╔══

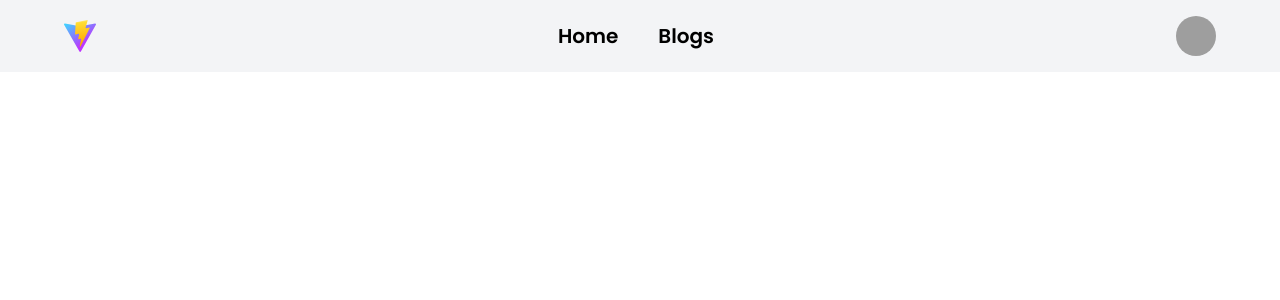
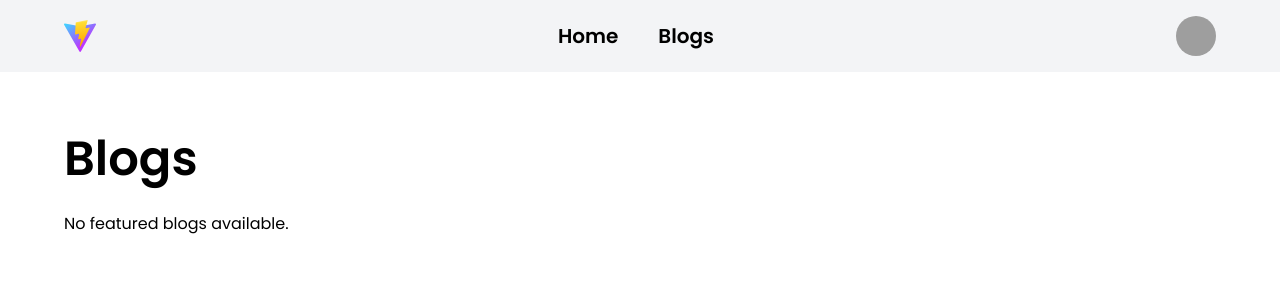
Before and after one commit to 0vai5/Blogify, a React (Vite) app in the folder client/: page /blogs in a window 1280 px wide. Shown: the top 300 px of the page. Built offline with nearby package versions, Linux system fonts and the light colour scheme; grey boxes are pictures that could not be loaded.

Commit message:
Add BlogsSection component and integrate into Blogs and Home pages; display author in BlogCard

```diff
--- a/client/src/components/BlogCard.jsx
+++ b/client/src/components/BlogCard.jsx
@@ -15,6 +15,7 @@ const BlogCard = ({post}) => {
             <CardContent>
                 <h3 className="text-2xl font-semibold">{post.title}</h3>
                 <p className="text-xl">{post.content.substring(0, 300)}...</p>
+                <p className="text-gray-100">By. {post.author}</p>
             </CardContent>
             <CardFooter>
                 <Button variant="destructive" size="md">Read More</Button>
--- /dev/null
+++ b/client/src/components/Blogs.jsx
@@ -0,0 +1,21 @@
+import React from 'react'
+import { BlogCard } from '@/components'
+
+const BlogsSection = ({posts}) => {
+  return (
+    <section className='h-[100vh]'>
+    <h1 className="head-text">Blogs</h1>
+    <div className="grid lg:grid-cols-3 md:grid-cols-2 sm:grid-cols-1 gap-4 mt-5">
+        {posts && posts.length > 0 ? (
+            posts.map((post) => (
+                <BlogCard key={post.id} post={post} />
+            ))
+        ) : (
+            <p>No featured blogs available.</p>
+        )}
+    </div>
+</section>
+  )
+}
+
+export default BlogsSection
--- a/client/src/components/index.js
+++ b/client/src/components/index.js
@@ -2,6 +2,7 @@ import Header from "./Header";
 import MobileNav from "./MobileNav";
 import NavItems from "./NavItems";
 import UserDropdown from "./UserDropdown";
+import BlogsSection from "./Blogs";
 import {
     Avatar,
     AvatarFallback,
@@ -72,6 +73,7 @@ export {
     BlogCard,
     NavItems,
     UserDropdown,
+    BlogsSection,
     Sheet,
     SheetTrigger,
     SheetContent,
--- a/client/src/pages/Blogs.jsx
+++ b/client/src/pages/Blogs.jsx
@@ -1,8 +1,11 @@
 import react from "react";
+import { BlogsSection } from "@/components"
 
 const Blogs = () => {
     return (
-        <div>Blogs</div>
+        <section className="max-container">
+            <BlogsSection />
+        </section>
     )
 }
 
--- a/client/src/pages/Home.jsx
+++ b/client/src/pages/Home.jsx
@@ -1,11 +1,12 @@
 import react, { useState } from "react";
-import { FeaturedBlogs } from "@/components"
+import { FeaturedBlogs, BlogsSection } from "@/components"
 
 const Home = () => {
     const [posts, setPosts] = useState(null)
     return (
         <main className="max-container">
             <FeaturedBlogs posts={posts} />
+            <BlogsSection posts={posts}/>
         </main>
     )
 }
```
Also changed, not shown: 1 other file (tests, documents, lock files or other folders).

╚══

EXERCISE DESCRIPTION: Leave out the pictures and output every record above precisely as given.

RESULT FOR THIS TASK:
Before and after one commit to 0vai5/Blogify, a React (Vite) app in the folder client/: page /blogs in a window 1280 px wide. Shown: the top 300 px of the page. Built offline with nearby package versions, Linux system fonts and the light colour scheme; grey boxes are pictures that could not be loaded.

Commit message:
Add BlogsSection component and integrate into Blogs and Home pages; display author in BlogCard

```diff
--- a/client/src/components/BlogCard.jsx
+++ b/client/src/components/BlogCard.jsx
@@ -15,6 +15,7 @@ const BlogCard = ({post}) => {
             <CardContent>
                 <h3 className="text-2xl font-semibold">{post.title}</h3>
                 <p className="text-xl">{post.content.substring(0, 300)}...</p>
+                <p className="text-gray-100">By. {post.author}</p>
             </CardContent>
             <CardFooter>
                 <Button variant="destructive" size="md">Read More</Button>
--- /dev/null
+++ b/client/src/components/Blogs.jsx
@@ -0,0 +1,21 @@
+import React from 'react'
+import { BlogCard } from '@/components'
+
+const BlogsSection = ({posts}) => {
+  return (
+    <section className='h-[100vh]'>
+    <h1 className="head-text">Blogs</h1>
+    <div className="grid lg:grid-cols-3 md:grid-cols-2 sm:grid-cols-1 gap-4 mt-5">
+        {posts && posts.length > 0 ? (
+            posts.map((post) => (
+                <BlogCard key={post.id} post={post} />
+            ))
+        ) : (
+            <p>No featured blogs available.</p>
+        )}
+    </div>
+</section>
+  )
+}
+
+export default BlogsSection
--- a/client/src/components/index.js
+++ b/client/src/components/index.js
@@ -2,6 +2,7 @@ import Header from "./Header";
 import MobileNav from "./MobileNav";
 import NavItems from "./NavItems";
 import UserDropdown from "./UserDropdown";
+import BlogsSection from "./Blogs";
 import {
     Avatar,
     AvatarFallback,
@@ -72,6 +73,7 @@ export {
     BlogCard,
     NavItems,
     UserDropdown,
+    BlogsSection,
     Sheet,
     SheetTrigger,
     SheetContent,
--- a/client/src/pages/Blogs.jsx
+++ b/client/src/pages/Blogs.jsx
@@ -1,8 +1,11 @@
 import react from "react";
+import { BlogsSection } from "@/components"
 
 const Blogs = () => {
     return (
-        <div>Blogs</div>
+        <section className="max-container">
+            <BlogsSection />
+        </section>
     )
 }
 
--- a/client/src/pages/Home.jsx
+++ b/client/src/pages/Home.jsx
@@ -1,11 +1,12 @@
 import react, { useState } from "react";
-import { FeaturedBlogs } from "@/components"
+import { FeaturedBlogs, BlogsSection } from "@/components"
 
 const Home = () => {
     const [posts, setPosts] = useState(null)
     return (
         <main className="max-container">
             <FeaturedBlogs posts={posts} />
+            <BlogsSection posts={posts}/>
         </main>
     )
 }
```
Also changed, not shown: 1 other file (tests, documents, lock files or other folders).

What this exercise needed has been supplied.